An approach of building block (BB) inclusivity and atom efficient library schemes deliver the quality and diversity of DNA-encoded libraries best suited for small molecule drug discovery. In this Perspective, we offer key learnings in DEL design from a decade’s worth of DEL-driven screening. It has been over 10 years since synthesis and screening of non-templated, non-bead based DNA-encoded libraries (DELs) were first reported. Since that time, numerous groups have sought to increase the scope of synthetic chemistry that can be conducted on DNA. Many successes have been reported such as metal-catalyzed C-C bond formation, photoredox chemistry, enzymatic catalysis, solid-phase immobilization, and multi-component condensations. Despite this growing body of work, there has been less attention paid to the design considerations of DELs. In this Perspective, we share our opinions around DEL library design. These opinions are based on a decade of work in applying DELs to drug hit generation.
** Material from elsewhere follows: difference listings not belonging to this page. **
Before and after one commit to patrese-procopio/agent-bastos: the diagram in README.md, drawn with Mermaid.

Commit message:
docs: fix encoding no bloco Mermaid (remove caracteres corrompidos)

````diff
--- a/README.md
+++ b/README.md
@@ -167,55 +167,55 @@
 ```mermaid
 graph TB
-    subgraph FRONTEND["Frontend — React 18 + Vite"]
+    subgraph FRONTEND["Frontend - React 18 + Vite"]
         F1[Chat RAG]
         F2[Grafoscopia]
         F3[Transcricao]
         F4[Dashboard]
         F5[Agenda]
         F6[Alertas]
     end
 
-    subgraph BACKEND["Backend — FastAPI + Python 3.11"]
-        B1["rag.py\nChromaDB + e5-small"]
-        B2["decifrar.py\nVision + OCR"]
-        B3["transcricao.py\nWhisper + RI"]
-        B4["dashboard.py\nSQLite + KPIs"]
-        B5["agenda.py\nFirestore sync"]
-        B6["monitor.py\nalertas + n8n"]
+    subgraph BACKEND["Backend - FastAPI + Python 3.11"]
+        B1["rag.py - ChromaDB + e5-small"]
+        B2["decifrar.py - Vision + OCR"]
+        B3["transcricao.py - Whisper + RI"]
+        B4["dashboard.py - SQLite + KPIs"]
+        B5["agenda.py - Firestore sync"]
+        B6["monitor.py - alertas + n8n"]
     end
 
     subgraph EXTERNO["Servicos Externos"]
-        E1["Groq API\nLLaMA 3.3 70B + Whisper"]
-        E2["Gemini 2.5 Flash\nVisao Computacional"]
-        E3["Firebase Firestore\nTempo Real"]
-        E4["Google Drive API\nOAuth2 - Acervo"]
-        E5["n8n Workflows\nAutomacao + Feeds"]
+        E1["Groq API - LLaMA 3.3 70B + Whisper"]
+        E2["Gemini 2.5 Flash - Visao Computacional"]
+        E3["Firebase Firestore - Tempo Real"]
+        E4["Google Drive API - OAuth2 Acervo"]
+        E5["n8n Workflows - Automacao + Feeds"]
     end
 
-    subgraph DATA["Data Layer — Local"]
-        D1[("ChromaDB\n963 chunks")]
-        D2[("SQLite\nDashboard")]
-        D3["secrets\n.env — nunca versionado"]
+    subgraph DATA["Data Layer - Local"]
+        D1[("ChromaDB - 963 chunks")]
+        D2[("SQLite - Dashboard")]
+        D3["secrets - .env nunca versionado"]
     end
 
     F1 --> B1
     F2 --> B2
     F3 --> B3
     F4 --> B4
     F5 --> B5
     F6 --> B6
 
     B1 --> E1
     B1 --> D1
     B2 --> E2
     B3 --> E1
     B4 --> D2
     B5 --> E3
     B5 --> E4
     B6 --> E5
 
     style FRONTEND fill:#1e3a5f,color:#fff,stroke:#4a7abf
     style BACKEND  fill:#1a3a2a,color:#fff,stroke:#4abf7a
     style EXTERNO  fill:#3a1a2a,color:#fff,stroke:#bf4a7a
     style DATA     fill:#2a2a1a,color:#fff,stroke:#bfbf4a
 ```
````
We articulate why the quality and diversity of DELs is driven primarily by the building blocks, and how this consideration influences the kinds of chemistry that are most useful for DEL synthesis. X-Chem has a long history in discovery of peptides, macrocycles and covalent inhibitors. Our libraries contain over a hundred billion compounds in these classes. This Perspective, however, focuses on conventional small molecule hit discovery. Our opinions are rooted in a conservative approach to physicochemical properties of drugs and leads. While recent work has shown that there can be promise “beyond the Rule of 5”, we believe that compact and ligand efficient starting points have the best chance of surviving the attrition of medicinal chemistry.